Every record below must be written out exactly. Leave out the pictures.

Top of LISTED ENTRIES

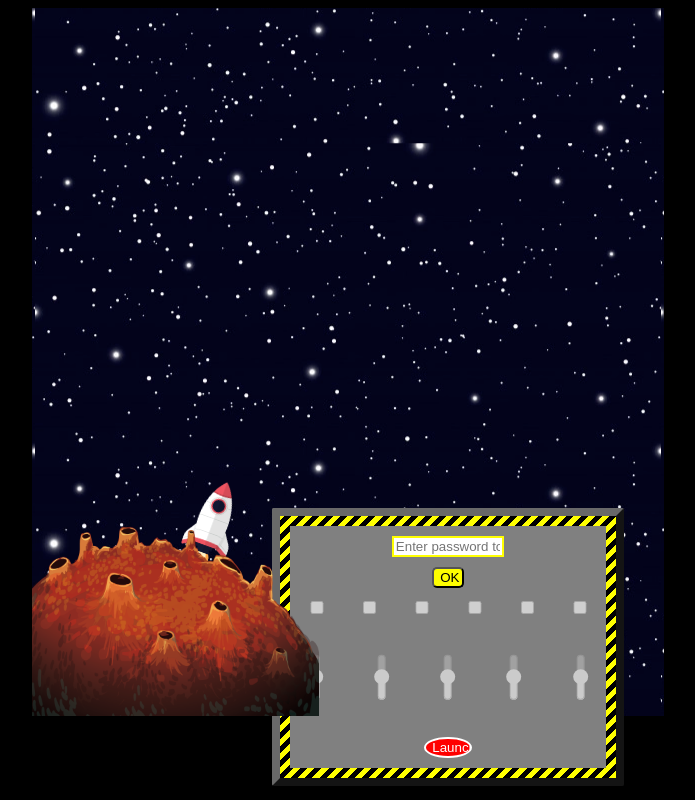
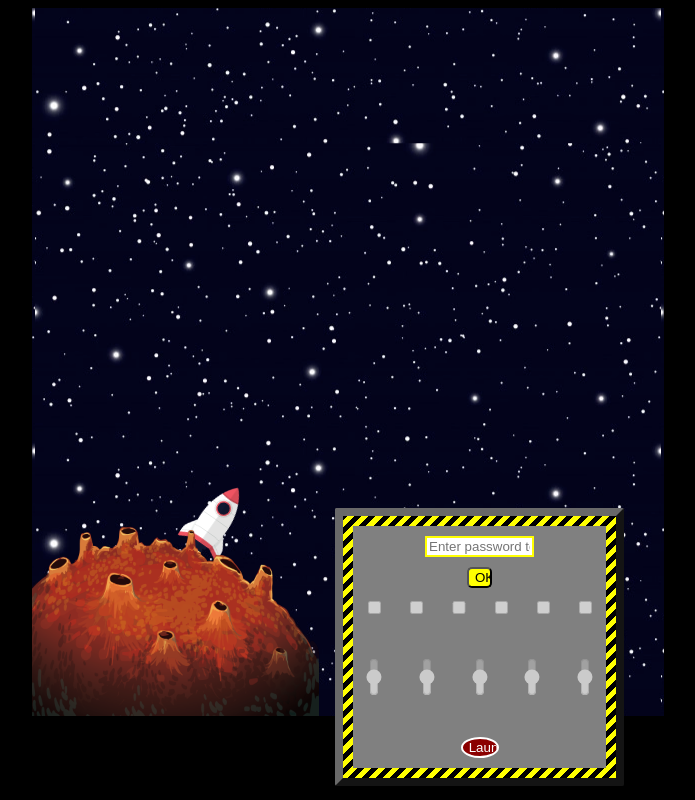
Before and after one commit to joshn28/Open-Space, a plain HTML site: page index.html in a window 1280 px wide. Shown: the whole page, without its empty margins (292-987 px from the left). Drawn offline with Linux system fonts and the light colour scheme.

Commit message:
Change the width of control panel and password input

```diff
--- a/index.css
+++ b/index.css
@@ -29,14 +29,14 @@ body {
     left: 130px;
     width: 100px;
     height: auto;
-    transform: rotate(20deg);
+    transform: rotate(35deg);
 }
 
 .control-panel {
     padding: 10px;
     display: flex;
     flex-direction: column;
-    width: 50%;
+    width: 40%;
     position: absolute;
     right: 40px;
     top: 500px;
@@ -71,15 +71,19 @@ body {
 
 #launch-button {
     border-radius: 50%;
-    background-color: red;
+    background: darkred;
     border: solid 2px white;
     color: white;
     margin-bottom: 10px;
 }
 
+#launch-button:enabled {
+    background: red;
+}
+
 #password {
     margin-top: 10px;
-    width: 33%;
+    width: 40%;
     border: solid 2px yellow;
     margin-bottom: 10px;
 }
```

Bottom of LISTED ENTRIES

▸ **ANSWER FOR THIS EXERCISE**:
Before and after one commit to joshn28/Open-Space, a plain HTML site: page index.html in a window 1280 px wide. Shown: the whole page, without its empty margins (292-987 px from the left). Drawn offline with Linux system fonts and the light colour scheme.

Commit message:
Change the width of control panel and password input

```diff
--- a/index.css
+++ b/index.css
@@ -29,14 +29,14 @@ body {
     left: 130px;
     width: 100px;
     height: auto;
-    transform: rotate(20deg);
+    transform: rotate(35deg);
 }
 
 .control-panel {
     padding: 10px;
     display: flex;
     flex-direction: column;
-    width: 50%;
+    width: 40%;
     position: absolute;
     right: 40px;
     top: 500px;
@@ -71,15 +71,19 @@ body {
 
 #launch-button {
     border-radius: 50%;
-    background-color: red;
+    background: darkred;
     border: solid 2px white;
     color: white;
     margin-bottom: 10px;
 }
 
+#launch-button:enabled {
+    background: red;
+}
+
 #password {
     margin-top: 10px;
-    width: 33%;
+    width: 40%;
     border: solid 2px yellow;
     margin-bottom: 10px;
 }
```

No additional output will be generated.